When Goya makes it either too easy or too hard to sort out victims and victimizers, he comments on dehumanization. Here the difficulty may reflect the reality of a nation somewhere between occupation, civil, war and chaos. The strange thing is that the crowded landscapes can look empty and even beautiful.
No more war
Almost by definition, an Iraqi-born artist is in transition. Sure enough, almost in no time Alsoudani appears again, sharing a room in Chelsea with Christine Ay Tjoe. His very open spaces lead naturally to more ambiguous subjects and feelings. Even on first glance, the paintings seem warmer, more colorful, and less anxious. Signs of war appear less explicitly, if at all. In structure, however, the works still deal with crowd control, and they invite one to find one's place in the crowd.
They again rely on a neutral ground, although now ranging from a brighter tan to darker, almost olive greens. That alone holds Picasso and Pollock at a greater distance, and it may suggest the deeper space of atmospheric perspective. More white, too, amid the charcoal drawing also gives more space to breathe. I could swear I caught a hint or two of nature or sustenance—a bird or a bunch of grapes. The oil and acrylic washes include red, yellow, and blue now. A rough background texture gives the thin layers at times the appearance of pastel. Things are lightening up.

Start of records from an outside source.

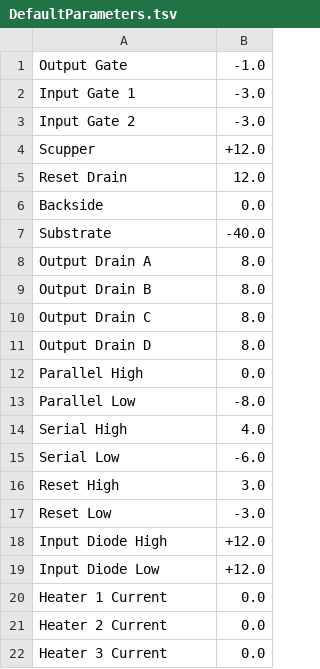
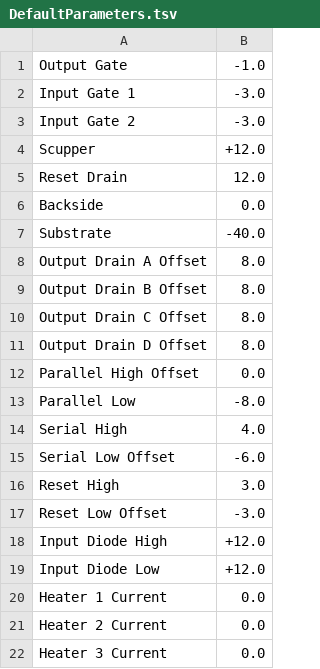
Before and after one commit to TESScience/FPE, a TSV file: FPE/Data/DefaultParameters.tsv, drawn as a sheet.

Commit message:
Changing offset operating parameters to have names that reflect this, expressing derived operating parameters

```diff
--- a/FPE/Data/DefaultParameters.tsv
+++ b/FPE/Data/DefaultParameters.tsv
@@ -7,12 +7,12 @@ Backside	0.0
 Substrate	-40.0
-Output Drain A	8.0
-Output Drain B	8.0
-Output Drain C	8.0
-Output Drain D	8.0
-Parallel High	0.0
+Output Drain A Offset	8.0
+Output Drain B Offset	8.0
+Output Drain C Offset	8.0
+Output Drain D Offset	8.0
+Parallel High Offset	0.0
 Parallel Low	-8.0
 Serial High	4.0
-Serial Low	-6.0
+Serial Low Offset	-6.0
 Reset High	3.0
-Reset Low	-3.0
+Reset Low Offset	-3.0
 Input Diode High	+12.0
```
Also changed, not shown: FPE/Data/ClockDriverGroup.tsv, 1 other file.
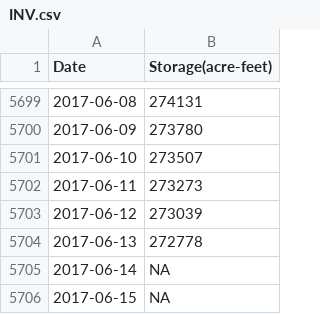
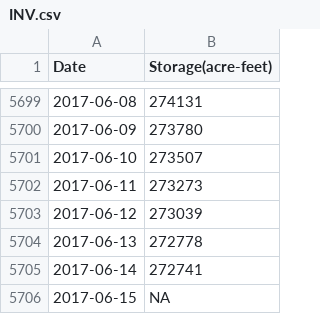
Before and after one commit to DOI-USGS/CIDA-Viz, a CSV file: ca_reservoirs/storage_data/INV.csv, drawn as a sheet; only a part is shown, gaps mark what is left out.

```diff
--- a/ca_reservoirs/storage_data/INV.csv
+++ b/ca_reservoirs/storage_data/INV.csv
@@ -5704,3 +5704,3 @@
 2017-06-13,272778
-2017-06-14,NA
+2017-06-14,272741
 2017-06-15,NA
```
Also changed, not shown: ca_discharge/Data/disStats.csv, 5 other files.
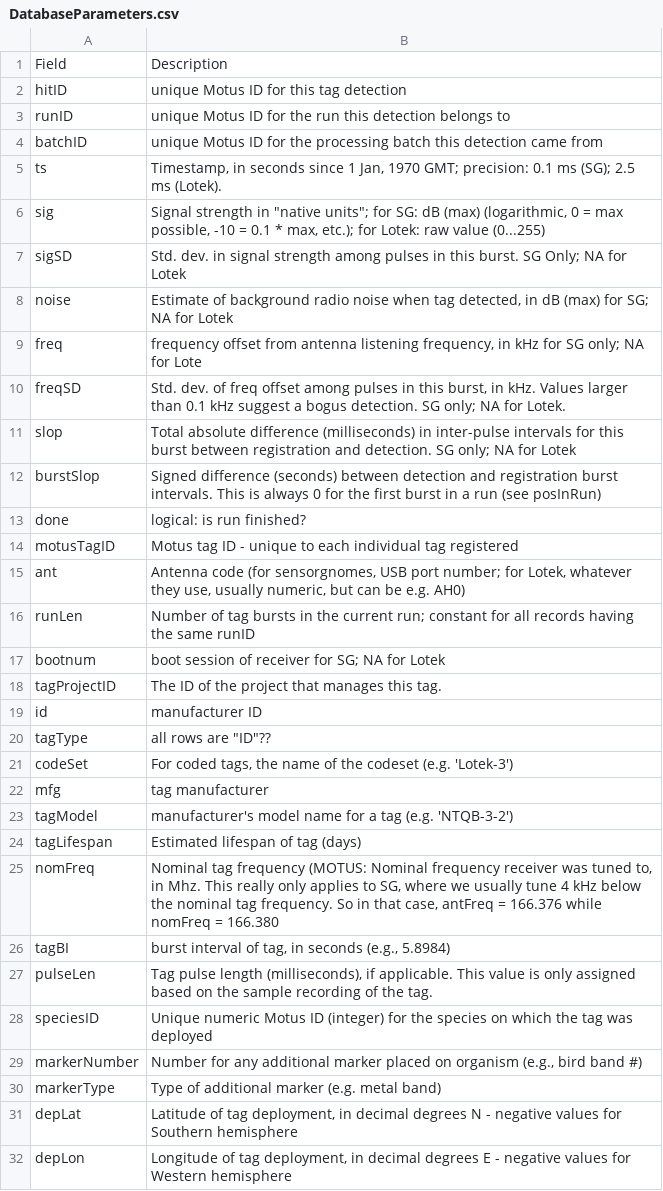
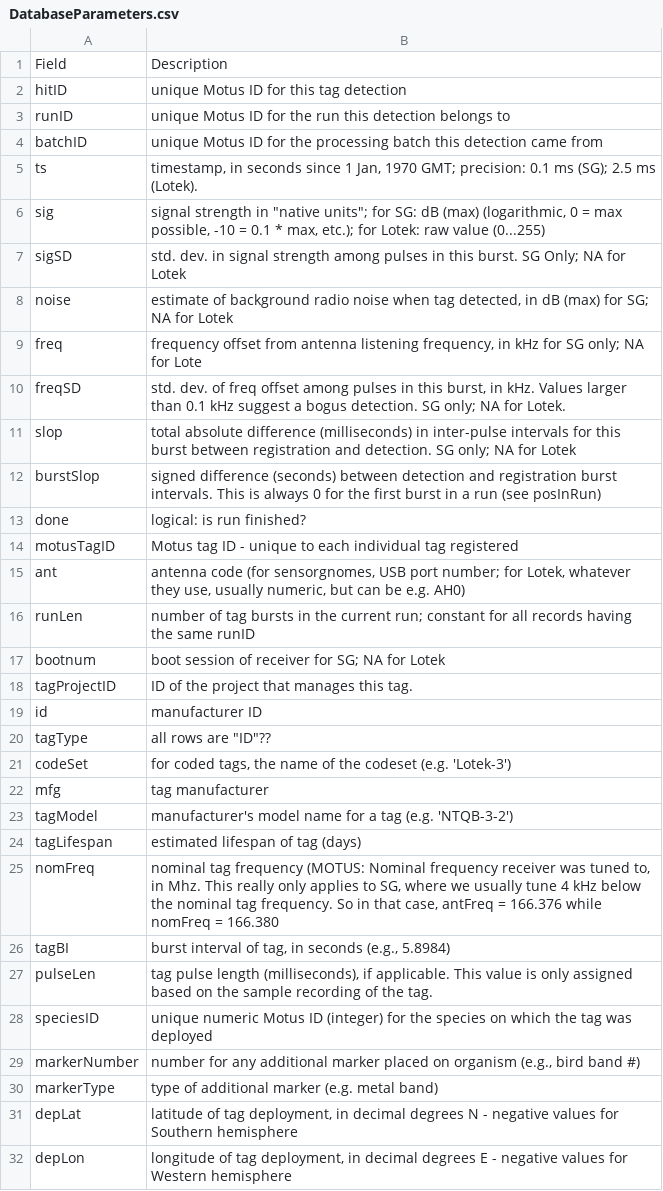
Before and after one commit to MotusWTS/MotusRBook, a CSV file: data/DatabaseParameters.csv, drawn as a sheet; only a part is shown; the diff covers the shown part only.

```diff
--- a/data/DatabaseParameters.csv
+++ b/data/DatabaseParameters.csv
@@ -4,29 +4,29 @@ runID,unique Motus ID for the run this detection belongs to
 batchID,unique Motus ID for the processing batch this detection came from
-ts,"Timestamp, in seconds since 1 Jan, 1970 GMT; precision: 0.1 ms (SG); 2.5 ms (Lotek). "
-sig,"Signal strength in ""native units""; for SG: dB (max) (logarithmic, 0 = max possible, -10 = 0.1 * max, etc.); for Lotek: raw value (0...255)	"
-sigSD,Std. dev. in signal strength among pulses in this burst. SG Only; NA for Lotek
-noise,"Estimate of background radio noise when tag detected, in dB (max) for SG; NA for Lotek"
+ts,"timestamp, in seconds since 1 Jan, 1970 GMT; precision: 0.1 ms (SG); 2.5 ms (Lotek). "
+sig,"signal strength in ""native units""; for SG: dB (max) (logarithmic, 0 = max possible, -10 = 0.1 * max, etc.); for Lotek: raw value (0...255)	"
+sigSD,std. dev. in signal strength among pulses in this burst. SG Only; NA for Lotek
+noise,"estimate of background radio noise when tag detected, in dB (max) for SG; NA for Lotek"
 freq,"frequency offset from antenna listening frequency, in kHz for SG only; NA for Lote"
-freqSD,"Std. dev. of freq offset among pulses in this burst, in kHz. Values larger than 0.1 kHz suggest a bogus detection. SG only; NA for Lotek. "
-slop,Total absolute difference (milliseconds) in inter-pulse intervals for this burst between registration and detection. SG only; NA for Lotek
-burstSlop,"Signed difference (seconds) between detection and registration burst intervals.  This is always 0 for the first burst in a run (see posInRun)	"
+freqSD,"std. dev. of freq offset among pulses in this burst, in kHz. Values larger than 0.1 kHz suggest a bogus detection. SG only; NA for Lotek. "
+slop,total absolute difference (milliseconds) in inter-pulse intervals for this burst between registration and detection. SG only; NA for Lotek
+burstSlop,"signed difference (seconds) between detection and registration burst intervals.  This is always 0 for the first burst in a run (see posInRun)	"
 done,logical: is run finished?
 motusTagID,"Motus tag ID - unique to each individual tag registered	"
-ant,"Antenna code (for sensorgnomes, USB port number; for Lotek, whatever they use, usually numeric, but can be e.g. AH0)"
-runLen,"Number of tag bursts in the current run; constant for all records having the same runID	"
+ant,"antenna code (for sensorgnomes, USB port number; for Lotek, whatever they use, usually numeric, but can be e.g. AH0)"
+runLen,"number of tag bursts in the current run; constant for all records having the same runID	"
 bootnum,boot session of receiver for SG; NA for Lotek
-tagProjectID,The ID of the project that manages this tag.
+tagProjectID,ID of the project that manages this tag.
 id,manufacturer ID
 tagType,"all rows are ""ID""??"
-codeSet,"For coded tags, the name of the codeset (e.g. 'Lotek-3')"
+codeSet,"for coded tags, the name of the codeset (e.g. 'Lotek-3')"
 mfg,tag manufacturer
 tagModel,manufacturer's model name for a tag (e.g. 'NTQB-3-2')
-tagLifespan,Estimated lifespan of tag (days)
-nomFreq,"Nominal tag frequency  (MOTUS: Nominal frequency receiver was tuned to, in Mhz.  This really only applies to SG, where we usually tune 4 kHz below the nominal tag frequency.  So in that case, antFreq = 166.376 while nomFreq = 166.380	"
+tagLifespan,estimated lifespan of tag (days)
+nomFreq,"nominal tag frequency  (MOTUS: Nominal frequency receiver was tuned to, in Mhz.  This really only applies to SG, where we usually tune 4 kHz below the nominal tag frequency.  So in that case, antFreq = 166.376 while nomFreq = 166.380	"
 tagBI,"burst interval of tag, in seconds (e.g., 5.8984)"
-pulseLen,"Tag pulse length (milliseconds), if applicable. This value is only assigned based on the sample recording of the tag."
-speciesID,Unique numeric Motus ID (integer) for the species on which the tag was deployed
-markerNumber,"Number for any additional marker placed on organism (e.g., bird band #)"
-markerType,Type of additional marker (e.g. metal band)
-depLat,"Latitude of tag deployment,  in decimal degrees N - negative values for Southern hemisphere"
-depLon,"Longitude of tag deployment, in decimal degrees E - negative values for Western hemisphere"
+pulseLen,"tag pulse length (milliseconds), if applicable. This value is only assigned based on the sample recording of the tag."
+speciesID,unique numeric Motus ID (integer) for the species on which the tag was deployed
+markerNumber,"number for any additional marker placed on organism (e.g., bird band #)"
+markerType,type of additional marker (e.g. metal band)
+depLat,"latitude of tag deployment,  in decimal degrees N - negative values for Southern hemisphere"
+depLon,"longitude of tag deployment, in decimal degrees E - negative values for Western hemisphere"
```
Also changed, not shown: 26 edited cells elsewhere in this file, 17 other files.
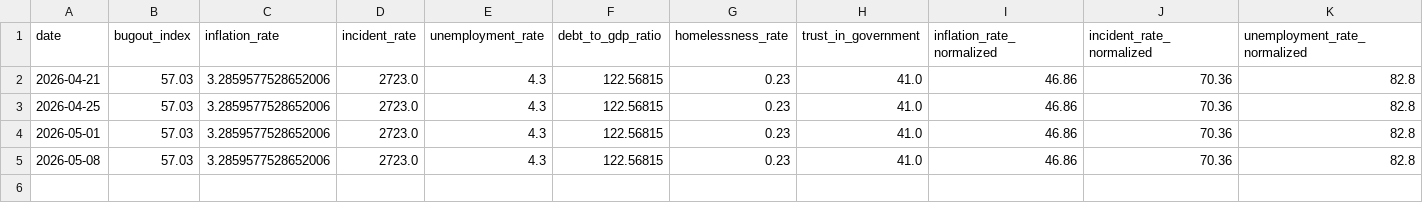
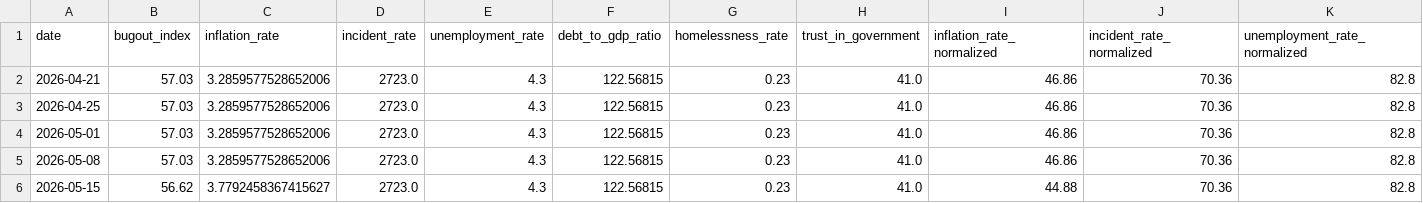
Before and after one commit to adammontville/bugoutindex, a CSV file: runtime/data/weekly_bugout_index.csv, drawn as a sheet; only a part is shown; rows hold the shown columns only; the diff names each change by its address in the sheet, - before the commit and + after, or states it on an @@ line.

Commit message:
weekly: BugOut Index update for 2026-05-15

```diff
--- a/runtime/data/weekly_bugout_index.csv
+++ b/runtime/data/weekly_bugout_index.csv
+row 6: 2026-05-15 | 56.62 | 3.7792458367415627 | 2723.0 | 4.3 | 122.56815 | 0.23 | 41.0 | 44.88 | 70.36 | 82.8
```
Also changed, not shown: runtime/data/pulse_history.csv, 6 other files.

The space itself looks clearer, with more open planes supporting the figures and outlining a room's walls and floor. People have a place to stand, and some even get a chair. Others make direct eye contact with the viewer. One figure reaches up in agony or a plea for help, and someone to the left turns away, but the person immediately above seems almost meditative rather than horrified or indifferent. Someone reaches forward in an embrace, like the mother in a Pietá, and in place of a dead son a grown man puffs away on a cigar. They seem resigned—or determined—to look after themselves.
The clearer contrast between object and space brings out the structural devices in the previous show. Where the drawing added up to interlaced curves in frantic motion, now the actors fill out a larger circle. In one, the lightest plane peaks at top center, to complete a pyramid. All right, one might say, Guernica again, and more than enough is still going on. Some figures tumble into the mess, leaving the soles of their shoes, while others fade altogether into the washes. No one truly interacts, and no one at all is having a good time.
I have no idea what is going on here, but that may be the point. Are those three figures tied to a pole for execution or just hanging out, is that ladder for burglary or escape, and why is that backpack lying on the floor? A scene like this retains its vestige of humanity without the residual didacticism, but it has enough anxiety to go around regardless. Tjoe's neutral palette, bubbly drawing, and unclear shapes could pass for studies toward his scenes, and they go well together. Where Alsoudani's paintings grow harder to grasp as one approaches, hers look abstract until one stands back and they congeal, more or less, into heads. One could almost call them portraits, and Alsoudani, too, has tried something similar, with his brightest colors so far.
I did not know when ambiguity becomes indulgence or whether to miss the frank violence of war. For now, I like the greater range of creature comforts. One cannot always make out a subject in Abstract Expressionism either, other than that the party seems in progress. One way or another, however, people here are obviously dealing with conflict. One recent painting of Alsoudani's depicts the blocks for winners at an Olympics, but no one behind those gas masks is crowing in triumph. For sheer illustration, one always has Pettibon.
Raymond Pettibon ran at David Zwirner through October 20, 2007, Ahmed Alsoudani at Thierry Goldberg through October 14 and again at Mehr with Christine Ay Tjoe through February 9, 2008. This article continues a review of political art at the start of 2008, with "Love/War/Sex" at Exit Art.